Assassination of Dabo Boukari in Burkina: the survivors testify

Assassination of Dabo Boukari in Burkina the survivors testify

On the 2nd day of the trial in the case of the assassination of Dabo Boukari, in May 1990 by the presidential security guards, after the interrogation of General Gibert Diendéré, prosecuted for complicity in illegal arrest, kidnapping, complicity of assault and battery resulting in death and concealment of a corpse, the witnesses were called to the bar.

With our correspondent in OuagadougouYaya Boudani

If most of the witnesses claim to know nothing about the real circumstances of the death of the student in 7th year of medicine, the survivors gave their testimony. From their arrest, sequestration and transfer to military barracks for several months, the details of the death of their comrade, described as a “secret defense” have been revealed.

On May 19, 1990, soldiers in a civilian vehicle drove around certain neighborhoods of Ouagadougou, looking for officials from the student association behind a strike on campus. In court Aboubacar Coulibaly explains how they were taken to the presidential security barracks.

We were put in the trunk of a vehicle and brought to the Council of the Entente. When we arrived, they started beating us. Some held cords, others broken branches. Me, when I was beaten, Dabo was sprayed with a hose connected to a tap and when it was Dabo’s turn, I was sprayed. »

After his death, the body of Dabo Boukari is smuggled in the night for his burial. His other comrades, who witnessed the scene, were transferred to a military barracks a hundred kilometers away. Sansan Kambou

Because we were inconvenient witnesses, it was impossible for the students who had been arrested with Dabo to still be with the other students outside. It is because of this that we were transferred to where we stayed for more than five months. We were simply told: “You have to close it!” »

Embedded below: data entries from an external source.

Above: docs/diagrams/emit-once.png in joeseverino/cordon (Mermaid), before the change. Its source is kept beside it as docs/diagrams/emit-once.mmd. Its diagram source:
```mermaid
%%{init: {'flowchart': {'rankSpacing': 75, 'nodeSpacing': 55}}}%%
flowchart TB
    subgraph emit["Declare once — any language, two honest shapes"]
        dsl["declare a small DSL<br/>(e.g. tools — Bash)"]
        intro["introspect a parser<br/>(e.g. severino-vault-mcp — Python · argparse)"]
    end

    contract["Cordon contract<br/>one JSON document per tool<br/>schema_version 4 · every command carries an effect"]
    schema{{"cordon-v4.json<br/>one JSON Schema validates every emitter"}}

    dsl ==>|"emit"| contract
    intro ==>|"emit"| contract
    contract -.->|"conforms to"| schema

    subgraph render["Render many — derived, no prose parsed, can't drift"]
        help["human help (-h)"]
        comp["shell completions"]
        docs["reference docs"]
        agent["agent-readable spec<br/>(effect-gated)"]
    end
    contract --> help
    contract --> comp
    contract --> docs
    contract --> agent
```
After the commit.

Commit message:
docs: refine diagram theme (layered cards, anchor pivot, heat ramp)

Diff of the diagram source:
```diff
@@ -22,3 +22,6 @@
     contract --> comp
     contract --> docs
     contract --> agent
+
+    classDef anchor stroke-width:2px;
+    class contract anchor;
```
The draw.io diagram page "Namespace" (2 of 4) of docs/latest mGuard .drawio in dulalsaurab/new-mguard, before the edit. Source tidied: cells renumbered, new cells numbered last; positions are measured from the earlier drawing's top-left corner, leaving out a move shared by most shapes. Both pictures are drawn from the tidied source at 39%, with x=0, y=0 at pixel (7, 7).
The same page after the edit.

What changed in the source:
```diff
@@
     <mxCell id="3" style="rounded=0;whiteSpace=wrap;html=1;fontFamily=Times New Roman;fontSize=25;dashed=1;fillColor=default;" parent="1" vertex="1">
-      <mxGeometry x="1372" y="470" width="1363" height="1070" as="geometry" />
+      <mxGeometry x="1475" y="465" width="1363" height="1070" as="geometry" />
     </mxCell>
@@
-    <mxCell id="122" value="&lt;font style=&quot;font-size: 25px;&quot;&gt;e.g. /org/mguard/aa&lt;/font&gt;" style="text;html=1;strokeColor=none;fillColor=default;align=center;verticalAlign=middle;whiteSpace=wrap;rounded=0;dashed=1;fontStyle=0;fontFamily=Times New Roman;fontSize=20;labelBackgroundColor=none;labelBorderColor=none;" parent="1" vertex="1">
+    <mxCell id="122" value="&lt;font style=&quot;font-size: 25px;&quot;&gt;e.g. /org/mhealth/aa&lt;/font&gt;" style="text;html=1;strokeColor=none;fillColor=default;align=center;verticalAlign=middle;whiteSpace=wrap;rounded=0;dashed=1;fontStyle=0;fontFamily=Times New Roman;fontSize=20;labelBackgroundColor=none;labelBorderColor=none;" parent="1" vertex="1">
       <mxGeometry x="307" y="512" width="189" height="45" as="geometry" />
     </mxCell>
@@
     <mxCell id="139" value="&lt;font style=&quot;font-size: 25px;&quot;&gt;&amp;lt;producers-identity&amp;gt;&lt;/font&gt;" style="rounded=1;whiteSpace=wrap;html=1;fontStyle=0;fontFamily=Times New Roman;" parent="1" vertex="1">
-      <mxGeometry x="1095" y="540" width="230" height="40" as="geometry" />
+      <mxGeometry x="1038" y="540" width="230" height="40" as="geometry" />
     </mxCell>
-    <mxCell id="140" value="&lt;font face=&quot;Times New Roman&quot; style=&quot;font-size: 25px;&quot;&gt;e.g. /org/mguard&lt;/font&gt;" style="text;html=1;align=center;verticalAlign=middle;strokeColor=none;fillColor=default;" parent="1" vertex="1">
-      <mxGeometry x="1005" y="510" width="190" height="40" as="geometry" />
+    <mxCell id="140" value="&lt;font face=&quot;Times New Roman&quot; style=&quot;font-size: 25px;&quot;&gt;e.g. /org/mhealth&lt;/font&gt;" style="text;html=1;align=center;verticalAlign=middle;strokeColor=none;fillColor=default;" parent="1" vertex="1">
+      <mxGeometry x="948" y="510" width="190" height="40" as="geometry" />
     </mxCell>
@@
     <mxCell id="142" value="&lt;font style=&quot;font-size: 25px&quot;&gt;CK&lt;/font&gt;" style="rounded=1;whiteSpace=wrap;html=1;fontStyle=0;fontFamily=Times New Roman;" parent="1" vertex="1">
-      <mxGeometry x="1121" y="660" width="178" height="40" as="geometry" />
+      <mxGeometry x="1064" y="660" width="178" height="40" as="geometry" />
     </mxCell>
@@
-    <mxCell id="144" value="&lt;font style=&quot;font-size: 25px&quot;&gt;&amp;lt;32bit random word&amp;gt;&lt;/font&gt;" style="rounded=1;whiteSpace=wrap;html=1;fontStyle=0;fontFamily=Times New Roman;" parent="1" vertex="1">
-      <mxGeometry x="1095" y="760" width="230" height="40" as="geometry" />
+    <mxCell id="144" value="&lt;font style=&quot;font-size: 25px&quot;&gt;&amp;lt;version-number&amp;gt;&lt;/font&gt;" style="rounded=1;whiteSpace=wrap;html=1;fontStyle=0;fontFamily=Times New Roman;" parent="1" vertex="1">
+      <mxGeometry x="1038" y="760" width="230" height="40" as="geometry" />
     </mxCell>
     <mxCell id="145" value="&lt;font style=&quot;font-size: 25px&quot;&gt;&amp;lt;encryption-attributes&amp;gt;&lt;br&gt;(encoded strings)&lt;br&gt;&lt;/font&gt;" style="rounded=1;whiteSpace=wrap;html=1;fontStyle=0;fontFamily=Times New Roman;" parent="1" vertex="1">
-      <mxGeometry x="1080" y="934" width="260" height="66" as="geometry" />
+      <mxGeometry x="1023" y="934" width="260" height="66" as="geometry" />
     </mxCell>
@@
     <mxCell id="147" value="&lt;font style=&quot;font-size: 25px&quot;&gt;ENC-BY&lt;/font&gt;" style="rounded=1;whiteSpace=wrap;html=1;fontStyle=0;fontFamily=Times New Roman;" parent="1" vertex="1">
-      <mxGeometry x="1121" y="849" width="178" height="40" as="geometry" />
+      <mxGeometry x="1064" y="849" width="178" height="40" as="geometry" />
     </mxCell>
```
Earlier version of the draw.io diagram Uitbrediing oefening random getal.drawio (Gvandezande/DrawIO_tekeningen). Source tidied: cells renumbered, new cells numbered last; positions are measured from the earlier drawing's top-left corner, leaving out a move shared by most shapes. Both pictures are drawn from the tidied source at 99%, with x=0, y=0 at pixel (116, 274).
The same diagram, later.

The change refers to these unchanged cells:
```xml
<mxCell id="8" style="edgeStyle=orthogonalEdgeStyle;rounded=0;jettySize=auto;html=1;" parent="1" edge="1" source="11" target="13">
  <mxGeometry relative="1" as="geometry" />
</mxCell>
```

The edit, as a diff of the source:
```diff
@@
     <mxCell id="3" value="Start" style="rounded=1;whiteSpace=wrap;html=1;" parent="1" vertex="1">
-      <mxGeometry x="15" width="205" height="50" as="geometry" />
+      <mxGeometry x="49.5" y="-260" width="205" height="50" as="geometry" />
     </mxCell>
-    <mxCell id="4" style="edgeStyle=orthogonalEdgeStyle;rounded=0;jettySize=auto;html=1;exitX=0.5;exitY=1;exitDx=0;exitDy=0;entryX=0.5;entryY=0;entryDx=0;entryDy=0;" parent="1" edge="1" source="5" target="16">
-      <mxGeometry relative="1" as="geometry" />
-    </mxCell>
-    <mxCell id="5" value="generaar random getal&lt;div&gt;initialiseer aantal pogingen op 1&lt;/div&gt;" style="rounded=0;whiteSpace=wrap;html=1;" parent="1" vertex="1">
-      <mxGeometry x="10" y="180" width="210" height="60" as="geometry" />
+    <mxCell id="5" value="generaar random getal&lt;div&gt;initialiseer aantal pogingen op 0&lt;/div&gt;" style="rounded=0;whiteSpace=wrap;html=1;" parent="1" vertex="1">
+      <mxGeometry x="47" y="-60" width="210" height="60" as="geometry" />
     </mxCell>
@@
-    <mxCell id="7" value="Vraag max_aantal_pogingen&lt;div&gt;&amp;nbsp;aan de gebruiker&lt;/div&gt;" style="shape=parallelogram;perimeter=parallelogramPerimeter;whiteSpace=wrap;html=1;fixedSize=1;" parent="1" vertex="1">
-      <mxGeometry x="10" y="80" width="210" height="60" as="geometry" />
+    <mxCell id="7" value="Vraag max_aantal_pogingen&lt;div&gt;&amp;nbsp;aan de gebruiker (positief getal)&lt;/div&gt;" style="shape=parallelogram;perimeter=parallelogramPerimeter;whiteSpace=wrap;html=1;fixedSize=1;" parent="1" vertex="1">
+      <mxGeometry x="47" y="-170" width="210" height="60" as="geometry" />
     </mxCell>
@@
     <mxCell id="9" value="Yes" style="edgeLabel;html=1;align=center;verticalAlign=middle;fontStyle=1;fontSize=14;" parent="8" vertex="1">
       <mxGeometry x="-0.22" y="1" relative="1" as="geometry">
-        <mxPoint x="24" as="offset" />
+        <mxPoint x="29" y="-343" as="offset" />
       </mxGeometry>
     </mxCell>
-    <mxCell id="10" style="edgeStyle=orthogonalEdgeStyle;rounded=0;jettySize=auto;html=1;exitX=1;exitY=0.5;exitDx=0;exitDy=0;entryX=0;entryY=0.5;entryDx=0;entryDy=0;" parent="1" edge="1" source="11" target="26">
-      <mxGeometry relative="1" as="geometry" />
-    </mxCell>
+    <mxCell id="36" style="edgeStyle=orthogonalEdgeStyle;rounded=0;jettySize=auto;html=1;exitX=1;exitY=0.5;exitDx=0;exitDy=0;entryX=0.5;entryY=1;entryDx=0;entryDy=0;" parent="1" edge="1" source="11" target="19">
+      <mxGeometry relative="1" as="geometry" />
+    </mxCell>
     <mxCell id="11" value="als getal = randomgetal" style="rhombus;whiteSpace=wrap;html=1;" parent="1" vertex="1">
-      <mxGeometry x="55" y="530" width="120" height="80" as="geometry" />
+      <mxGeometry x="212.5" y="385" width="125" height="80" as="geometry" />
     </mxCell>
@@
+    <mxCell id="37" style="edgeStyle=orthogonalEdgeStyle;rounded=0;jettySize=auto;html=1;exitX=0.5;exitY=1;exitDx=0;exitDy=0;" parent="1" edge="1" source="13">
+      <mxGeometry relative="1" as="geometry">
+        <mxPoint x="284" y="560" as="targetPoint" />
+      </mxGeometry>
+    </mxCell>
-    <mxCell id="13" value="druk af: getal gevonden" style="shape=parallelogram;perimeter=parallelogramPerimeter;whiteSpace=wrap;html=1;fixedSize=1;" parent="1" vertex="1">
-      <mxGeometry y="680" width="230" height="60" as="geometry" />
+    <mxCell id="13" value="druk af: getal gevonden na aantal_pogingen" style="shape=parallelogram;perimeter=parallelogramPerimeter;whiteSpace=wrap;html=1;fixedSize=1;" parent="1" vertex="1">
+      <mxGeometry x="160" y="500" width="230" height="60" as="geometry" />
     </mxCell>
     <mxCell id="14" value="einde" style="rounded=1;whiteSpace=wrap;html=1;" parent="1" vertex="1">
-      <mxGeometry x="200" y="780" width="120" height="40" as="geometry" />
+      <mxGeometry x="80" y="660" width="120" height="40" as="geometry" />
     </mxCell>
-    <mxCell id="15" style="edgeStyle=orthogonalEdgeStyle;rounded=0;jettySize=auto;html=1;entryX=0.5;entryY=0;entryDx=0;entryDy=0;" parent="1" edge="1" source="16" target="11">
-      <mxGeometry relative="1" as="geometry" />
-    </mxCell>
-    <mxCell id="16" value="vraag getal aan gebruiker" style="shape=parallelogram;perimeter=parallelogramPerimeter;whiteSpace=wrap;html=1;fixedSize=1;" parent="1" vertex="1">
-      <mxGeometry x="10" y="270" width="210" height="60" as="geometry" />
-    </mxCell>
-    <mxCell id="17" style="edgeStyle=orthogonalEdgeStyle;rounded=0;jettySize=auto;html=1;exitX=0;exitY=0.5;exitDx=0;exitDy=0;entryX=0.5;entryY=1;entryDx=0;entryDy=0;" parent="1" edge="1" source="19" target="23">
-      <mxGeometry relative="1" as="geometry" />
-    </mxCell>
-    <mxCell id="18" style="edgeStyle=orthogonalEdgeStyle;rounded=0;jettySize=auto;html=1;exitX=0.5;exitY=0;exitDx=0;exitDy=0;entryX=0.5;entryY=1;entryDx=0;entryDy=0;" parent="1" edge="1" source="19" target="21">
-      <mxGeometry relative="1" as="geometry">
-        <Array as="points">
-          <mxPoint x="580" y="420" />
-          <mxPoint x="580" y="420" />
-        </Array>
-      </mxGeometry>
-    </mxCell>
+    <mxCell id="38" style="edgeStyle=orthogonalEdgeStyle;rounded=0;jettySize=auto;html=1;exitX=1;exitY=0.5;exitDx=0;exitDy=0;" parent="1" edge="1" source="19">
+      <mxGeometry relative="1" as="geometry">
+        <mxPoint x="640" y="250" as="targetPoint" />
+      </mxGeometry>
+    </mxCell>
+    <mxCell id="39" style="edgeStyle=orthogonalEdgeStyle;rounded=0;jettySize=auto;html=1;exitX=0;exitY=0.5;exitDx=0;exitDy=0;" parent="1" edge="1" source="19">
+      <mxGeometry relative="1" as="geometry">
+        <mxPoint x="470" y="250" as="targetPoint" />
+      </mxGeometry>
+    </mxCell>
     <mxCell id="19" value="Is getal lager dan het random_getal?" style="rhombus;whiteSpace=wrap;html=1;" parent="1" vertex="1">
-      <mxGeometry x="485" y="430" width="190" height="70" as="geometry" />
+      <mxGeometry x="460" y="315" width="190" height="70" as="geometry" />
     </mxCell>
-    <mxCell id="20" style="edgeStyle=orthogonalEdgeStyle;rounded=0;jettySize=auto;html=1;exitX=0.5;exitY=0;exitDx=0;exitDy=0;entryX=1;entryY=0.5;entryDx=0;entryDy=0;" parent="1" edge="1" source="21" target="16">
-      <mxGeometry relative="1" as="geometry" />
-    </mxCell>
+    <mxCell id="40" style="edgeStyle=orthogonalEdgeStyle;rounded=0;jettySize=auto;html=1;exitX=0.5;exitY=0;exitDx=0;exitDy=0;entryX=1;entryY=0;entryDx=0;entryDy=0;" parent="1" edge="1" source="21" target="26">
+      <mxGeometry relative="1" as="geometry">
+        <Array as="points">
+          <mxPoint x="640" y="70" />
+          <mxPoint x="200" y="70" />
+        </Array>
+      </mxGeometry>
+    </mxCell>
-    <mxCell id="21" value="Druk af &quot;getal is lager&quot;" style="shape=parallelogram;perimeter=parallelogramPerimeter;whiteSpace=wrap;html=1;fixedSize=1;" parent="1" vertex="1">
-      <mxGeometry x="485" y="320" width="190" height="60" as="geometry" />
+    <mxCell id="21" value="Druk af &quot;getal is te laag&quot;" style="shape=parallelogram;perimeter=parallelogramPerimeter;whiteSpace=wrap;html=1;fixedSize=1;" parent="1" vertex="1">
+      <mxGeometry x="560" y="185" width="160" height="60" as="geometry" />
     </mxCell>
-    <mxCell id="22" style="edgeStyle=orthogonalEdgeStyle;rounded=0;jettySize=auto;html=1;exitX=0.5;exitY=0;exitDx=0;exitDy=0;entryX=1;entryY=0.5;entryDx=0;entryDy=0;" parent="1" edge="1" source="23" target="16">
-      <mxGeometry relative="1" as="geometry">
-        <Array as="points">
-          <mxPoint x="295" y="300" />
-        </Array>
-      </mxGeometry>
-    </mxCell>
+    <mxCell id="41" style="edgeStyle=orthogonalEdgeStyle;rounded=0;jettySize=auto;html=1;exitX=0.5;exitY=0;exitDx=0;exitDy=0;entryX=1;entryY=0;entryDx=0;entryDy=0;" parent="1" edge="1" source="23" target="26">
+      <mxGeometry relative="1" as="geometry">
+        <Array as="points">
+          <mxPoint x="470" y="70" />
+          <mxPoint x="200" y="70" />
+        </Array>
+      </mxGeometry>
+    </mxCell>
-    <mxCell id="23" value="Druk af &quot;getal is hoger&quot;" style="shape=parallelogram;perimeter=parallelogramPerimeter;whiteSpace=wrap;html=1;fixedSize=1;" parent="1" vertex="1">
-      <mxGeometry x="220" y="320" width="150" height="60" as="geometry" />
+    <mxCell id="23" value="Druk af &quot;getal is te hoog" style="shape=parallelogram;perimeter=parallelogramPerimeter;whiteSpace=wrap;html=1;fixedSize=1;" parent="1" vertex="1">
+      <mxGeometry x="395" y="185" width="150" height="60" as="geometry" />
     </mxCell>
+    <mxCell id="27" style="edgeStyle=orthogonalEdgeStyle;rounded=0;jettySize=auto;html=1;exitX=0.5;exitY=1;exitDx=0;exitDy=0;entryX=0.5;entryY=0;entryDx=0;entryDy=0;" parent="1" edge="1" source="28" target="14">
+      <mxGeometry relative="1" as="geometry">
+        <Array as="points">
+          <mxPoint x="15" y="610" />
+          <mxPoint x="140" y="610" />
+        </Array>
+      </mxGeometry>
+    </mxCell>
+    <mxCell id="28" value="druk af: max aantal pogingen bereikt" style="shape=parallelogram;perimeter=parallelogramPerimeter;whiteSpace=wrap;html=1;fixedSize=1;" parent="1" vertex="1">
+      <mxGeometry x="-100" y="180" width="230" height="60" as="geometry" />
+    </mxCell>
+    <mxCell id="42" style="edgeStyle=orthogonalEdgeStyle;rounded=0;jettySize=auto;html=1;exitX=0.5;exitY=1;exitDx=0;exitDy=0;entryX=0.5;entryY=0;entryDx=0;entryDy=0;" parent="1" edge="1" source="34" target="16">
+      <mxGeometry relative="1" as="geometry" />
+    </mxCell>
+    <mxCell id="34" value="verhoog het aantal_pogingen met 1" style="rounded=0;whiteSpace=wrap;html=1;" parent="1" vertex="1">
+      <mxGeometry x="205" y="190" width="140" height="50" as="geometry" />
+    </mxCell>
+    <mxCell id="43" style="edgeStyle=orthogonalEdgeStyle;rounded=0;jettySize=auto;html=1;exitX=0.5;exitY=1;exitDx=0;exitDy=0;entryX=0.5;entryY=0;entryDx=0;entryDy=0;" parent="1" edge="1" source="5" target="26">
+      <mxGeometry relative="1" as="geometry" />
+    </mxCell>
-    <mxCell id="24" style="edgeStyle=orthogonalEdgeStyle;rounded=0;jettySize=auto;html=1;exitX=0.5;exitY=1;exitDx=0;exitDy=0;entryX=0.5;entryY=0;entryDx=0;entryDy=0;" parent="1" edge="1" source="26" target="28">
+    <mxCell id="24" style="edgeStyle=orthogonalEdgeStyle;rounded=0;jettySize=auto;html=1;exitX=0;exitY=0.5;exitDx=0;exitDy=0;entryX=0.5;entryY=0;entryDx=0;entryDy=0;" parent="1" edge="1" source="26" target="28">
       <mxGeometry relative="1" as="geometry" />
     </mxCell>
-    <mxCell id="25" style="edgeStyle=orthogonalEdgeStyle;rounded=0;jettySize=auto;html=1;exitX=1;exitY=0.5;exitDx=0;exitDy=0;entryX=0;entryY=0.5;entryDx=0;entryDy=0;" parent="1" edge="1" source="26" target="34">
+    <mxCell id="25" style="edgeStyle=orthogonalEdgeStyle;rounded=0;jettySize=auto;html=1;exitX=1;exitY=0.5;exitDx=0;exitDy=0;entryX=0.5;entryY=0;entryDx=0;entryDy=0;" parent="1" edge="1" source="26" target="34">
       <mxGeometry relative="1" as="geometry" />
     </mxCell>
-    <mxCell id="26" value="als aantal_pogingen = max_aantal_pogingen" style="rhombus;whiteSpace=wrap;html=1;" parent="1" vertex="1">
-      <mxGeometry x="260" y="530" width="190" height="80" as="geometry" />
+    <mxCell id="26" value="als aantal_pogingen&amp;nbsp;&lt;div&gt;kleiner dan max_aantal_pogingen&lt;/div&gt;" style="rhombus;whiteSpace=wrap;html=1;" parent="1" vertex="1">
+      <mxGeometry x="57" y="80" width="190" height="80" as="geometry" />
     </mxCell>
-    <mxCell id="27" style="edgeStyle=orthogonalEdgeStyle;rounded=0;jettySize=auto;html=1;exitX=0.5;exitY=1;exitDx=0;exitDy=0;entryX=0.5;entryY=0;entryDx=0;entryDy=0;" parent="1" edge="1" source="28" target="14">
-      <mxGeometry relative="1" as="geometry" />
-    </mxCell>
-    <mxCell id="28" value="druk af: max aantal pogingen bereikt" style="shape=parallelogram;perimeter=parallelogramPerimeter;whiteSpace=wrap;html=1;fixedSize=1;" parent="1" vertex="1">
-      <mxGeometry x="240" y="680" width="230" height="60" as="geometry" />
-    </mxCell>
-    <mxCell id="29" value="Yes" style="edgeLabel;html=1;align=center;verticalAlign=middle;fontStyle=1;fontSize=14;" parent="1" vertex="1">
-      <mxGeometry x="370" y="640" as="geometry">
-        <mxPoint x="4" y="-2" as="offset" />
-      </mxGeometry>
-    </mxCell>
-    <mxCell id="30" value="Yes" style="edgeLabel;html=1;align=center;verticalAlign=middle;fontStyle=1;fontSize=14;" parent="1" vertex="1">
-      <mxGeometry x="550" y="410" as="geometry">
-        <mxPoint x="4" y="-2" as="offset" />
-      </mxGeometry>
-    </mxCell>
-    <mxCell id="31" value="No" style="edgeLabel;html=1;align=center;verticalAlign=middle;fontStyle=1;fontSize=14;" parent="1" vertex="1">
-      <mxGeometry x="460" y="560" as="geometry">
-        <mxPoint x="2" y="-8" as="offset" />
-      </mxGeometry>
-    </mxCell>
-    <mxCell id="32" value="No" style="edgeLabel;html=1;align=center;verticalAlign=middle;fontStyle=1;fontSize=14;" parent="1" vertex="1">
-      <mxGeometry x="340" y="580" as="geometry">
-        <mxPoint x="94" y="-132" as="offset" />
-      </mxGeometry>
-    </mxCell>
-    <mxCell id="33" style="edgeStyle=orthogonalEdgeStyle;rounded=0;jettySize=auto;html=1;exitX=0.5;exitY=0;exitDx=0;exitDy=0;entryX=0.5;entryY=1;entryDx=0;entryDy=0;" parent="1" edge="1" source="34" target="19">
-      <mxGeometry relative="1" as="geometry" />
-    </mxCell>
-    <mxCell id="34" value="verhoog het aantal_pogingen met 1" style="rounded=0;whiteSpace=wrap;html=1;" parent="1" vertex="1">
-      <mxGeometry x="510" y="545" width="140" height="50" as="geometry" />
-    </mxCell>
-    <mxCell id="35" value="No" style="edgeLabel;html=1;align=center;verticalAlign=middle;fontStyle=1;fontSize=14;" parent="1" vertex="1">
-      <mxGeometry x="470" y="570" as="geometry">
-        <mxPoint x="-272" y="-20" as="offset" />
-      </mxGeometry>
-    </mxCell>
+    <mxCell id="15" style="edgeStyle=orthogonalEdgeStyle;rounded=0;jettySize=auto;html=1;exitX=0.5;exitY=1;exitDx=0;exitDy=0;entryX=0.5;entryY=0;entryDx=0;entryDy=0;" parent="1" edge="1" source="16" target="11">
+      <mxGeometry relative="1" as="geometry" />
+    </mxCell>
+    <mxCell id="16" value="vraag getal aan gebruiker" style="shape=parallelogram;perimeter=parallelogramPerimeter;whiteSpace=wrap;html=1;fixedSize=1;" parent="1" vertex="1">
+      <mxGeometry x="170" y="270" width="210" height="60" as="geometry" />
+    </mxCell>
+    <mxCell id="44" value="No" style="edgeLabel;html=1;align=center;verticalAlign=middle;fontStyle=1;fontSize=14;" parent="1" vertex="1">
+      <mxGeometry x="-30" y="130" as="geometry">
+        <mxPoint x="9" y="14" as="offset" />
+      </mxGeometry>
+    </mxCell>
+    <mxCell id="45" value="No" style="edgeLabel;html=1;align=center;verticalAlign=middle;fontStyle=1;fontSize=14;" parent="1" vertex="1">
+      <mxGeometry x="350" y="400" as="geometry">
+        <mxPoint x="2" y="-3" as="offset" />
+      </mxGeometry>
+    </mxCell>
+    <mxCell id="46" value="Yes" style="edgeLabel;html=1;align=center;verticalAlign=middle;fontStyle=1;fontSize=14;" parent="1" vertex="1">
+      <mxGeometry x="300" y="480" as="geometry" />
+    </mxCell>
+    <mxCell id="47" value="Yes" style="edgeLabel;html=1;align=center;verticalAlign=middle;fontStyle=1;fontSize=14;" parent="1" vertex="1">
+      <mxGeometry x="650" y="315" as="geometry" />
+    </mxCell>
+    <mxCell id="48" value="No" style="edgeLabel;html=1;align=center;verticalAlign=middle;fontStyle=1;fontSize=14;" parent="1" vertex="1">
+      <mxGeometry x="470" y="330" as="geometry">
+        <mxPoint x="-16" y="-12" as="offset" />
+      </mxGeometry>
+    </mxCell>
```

According to these witnesses, the survivors were released with instructions not to say a single word about what they experienced during their detention, at the risk of suffering the same fate.